* _What to do_:
Determine the number of lines in these entries that hold the word "checklist". Give the number and nothing more.

* _Exercise inputs_:
......

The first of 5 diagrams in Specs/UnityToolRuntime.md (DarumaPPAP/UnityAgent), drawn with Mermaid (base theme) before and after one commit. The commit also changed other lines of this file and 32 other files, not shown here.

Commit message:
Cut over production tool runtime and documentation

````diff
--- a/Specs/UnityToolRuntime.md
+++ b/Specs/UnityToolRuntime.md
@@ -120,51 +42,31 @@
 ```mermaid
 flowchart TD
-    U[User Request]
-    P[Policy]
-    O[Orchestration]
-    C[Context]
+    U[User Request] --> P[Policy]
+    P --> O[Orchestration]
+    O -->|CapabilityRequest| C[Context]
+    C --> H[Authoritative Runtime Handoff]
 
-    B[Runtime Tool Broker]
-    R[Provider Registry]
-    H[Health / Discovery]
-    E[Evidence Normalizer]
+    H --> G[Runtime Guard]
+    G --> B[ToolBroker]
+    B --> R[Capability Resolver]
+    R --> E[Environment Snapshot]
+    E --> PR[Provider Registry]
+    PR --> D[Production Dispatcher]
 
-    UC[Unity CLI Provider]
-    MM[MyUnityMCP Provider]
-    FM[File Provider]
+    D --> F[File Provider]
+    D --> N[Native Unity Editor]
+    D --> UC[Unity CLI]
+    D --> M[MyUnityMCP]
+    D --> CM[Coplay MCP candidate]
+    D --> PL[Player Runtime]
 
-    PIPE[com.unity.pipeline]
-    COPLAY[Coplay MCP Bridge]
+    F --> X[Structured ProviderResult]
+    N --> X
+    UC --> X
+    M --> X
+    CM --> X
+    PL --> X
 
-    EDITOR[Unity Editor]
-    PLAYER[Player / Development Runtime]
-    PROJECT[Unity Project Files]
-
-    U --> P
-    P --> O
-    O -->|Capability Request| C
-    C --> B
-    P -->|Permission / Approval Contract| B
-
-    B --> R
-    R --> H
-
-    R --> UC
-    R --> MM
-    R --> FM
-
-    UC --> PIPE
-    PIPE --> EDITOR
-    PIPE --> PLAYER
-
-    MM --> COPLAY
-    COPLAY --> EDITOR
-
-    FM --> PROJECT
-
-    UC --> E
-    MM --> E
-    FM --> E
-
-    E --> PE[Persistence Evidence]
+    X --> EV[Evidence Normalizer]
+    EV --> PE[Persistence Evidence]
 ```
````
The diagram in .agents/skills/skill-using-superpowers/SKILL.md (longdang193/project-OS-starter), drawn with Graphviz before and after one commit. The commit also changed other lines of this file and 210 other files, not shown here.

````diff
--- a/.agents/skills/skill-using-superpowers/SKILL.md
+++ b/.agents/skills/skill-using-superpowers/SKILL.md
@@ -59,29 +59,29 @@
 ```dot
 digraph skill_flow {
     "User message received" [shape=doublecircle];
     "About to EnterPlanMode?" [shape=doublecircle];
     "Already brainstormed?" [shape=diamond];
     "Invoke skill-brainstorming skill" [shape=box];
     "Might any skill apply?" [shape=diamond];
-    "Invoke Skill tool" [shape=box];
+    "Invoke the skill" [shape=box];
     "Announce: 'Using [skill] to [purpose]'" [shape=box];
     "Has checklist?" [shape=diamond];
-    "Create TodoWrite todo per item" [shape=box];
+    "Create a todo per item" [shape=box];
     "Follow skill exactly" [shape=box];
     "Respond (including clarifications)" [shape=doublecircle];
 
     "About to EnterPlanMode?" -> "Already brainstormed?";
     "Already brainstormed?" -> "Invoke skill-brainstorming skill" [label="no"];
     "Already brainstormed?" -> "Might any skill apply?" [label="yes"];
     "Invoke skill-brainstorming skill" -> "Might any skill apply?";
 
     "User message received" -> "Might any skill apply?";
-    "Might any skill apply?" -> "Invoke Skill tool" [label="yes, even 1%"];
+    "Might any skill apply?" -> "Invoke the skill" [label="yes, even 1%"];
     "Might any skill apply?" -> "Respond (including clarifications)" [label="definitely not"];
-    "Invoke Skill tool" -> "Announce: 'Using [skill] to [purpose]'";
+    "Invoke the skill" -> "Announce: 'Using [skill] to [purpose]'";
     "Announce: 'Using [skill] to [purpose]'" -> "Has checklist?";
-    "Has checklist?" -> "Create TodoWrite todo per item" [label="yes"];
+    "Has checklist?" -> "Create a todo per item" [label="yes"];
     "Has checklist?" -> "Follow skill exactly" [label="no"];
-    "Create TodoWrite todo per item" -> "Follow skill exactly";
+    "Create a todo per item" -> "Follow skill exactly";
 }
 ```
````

......

* _Response_:
5